Your assignment:
When a line of the entries below contains "sheet", it counts once; state how many such lines there are and nothing else.

════

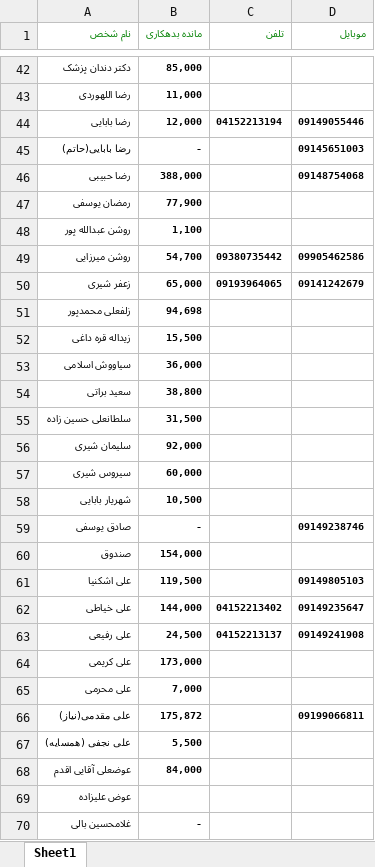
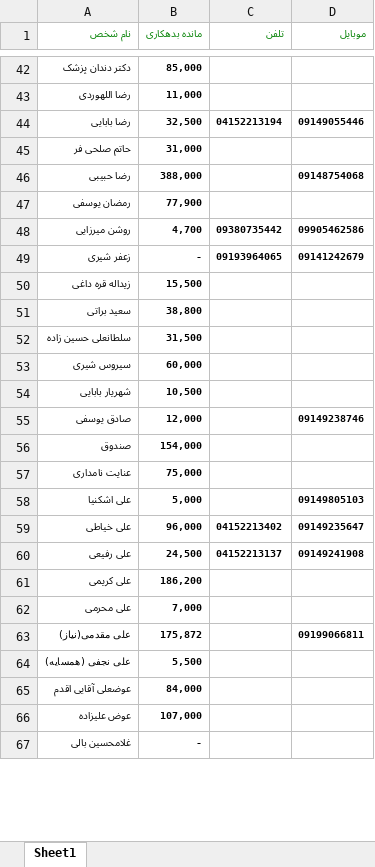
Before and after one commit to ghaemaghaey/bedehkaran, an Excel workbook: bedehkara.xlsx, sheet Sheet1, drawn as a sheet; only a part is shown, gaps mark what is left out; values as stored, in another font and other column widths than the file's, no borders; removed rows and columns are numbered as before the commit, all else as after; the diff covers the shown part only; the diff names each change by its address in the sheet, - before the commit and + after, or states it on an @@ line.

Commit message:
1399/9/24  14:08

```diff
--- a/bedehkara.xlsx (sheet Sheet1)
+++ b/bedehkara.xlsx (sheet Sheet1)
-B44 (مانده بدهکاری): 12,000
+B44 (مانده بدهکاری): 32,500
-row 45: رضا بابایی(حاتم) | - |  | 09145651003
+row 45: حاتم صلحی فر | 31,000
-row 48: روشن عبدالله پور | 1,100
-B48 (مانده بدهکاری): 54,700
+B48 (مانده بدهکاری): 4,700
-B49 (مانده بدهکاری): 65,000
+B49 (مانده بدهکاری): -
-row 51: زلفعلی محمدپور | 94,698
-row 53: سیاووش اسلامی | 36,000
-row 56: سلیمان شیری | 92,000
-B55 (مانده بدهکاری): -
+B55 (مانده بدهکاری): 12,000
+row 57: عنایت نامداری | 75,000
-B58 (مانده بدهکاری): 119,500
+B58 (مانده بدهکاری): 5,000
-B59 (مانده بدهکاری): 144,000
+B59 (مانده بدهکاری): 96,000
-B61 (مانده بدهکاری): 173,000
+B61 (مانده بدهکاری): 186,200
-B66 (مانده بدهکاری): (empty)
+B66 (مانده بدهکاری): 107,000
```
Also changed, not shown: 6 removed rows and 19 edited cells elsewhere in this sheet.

════

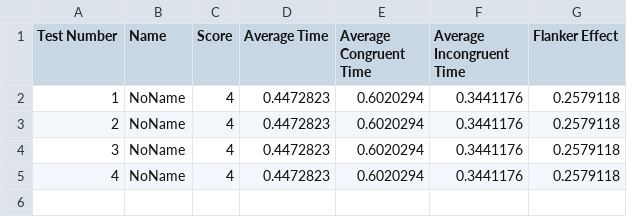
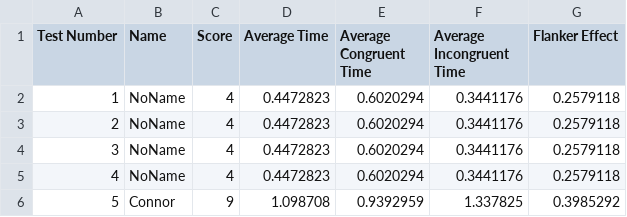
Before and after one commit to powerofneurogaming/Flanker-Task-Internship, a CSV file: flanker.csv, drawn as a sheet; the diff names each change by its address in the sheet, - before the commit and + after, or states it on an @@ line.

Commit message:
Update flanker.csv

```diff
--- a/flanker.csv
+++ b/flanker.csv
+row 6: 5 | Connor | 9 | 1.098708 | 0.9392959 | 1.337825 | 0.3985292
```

════

The answer:
5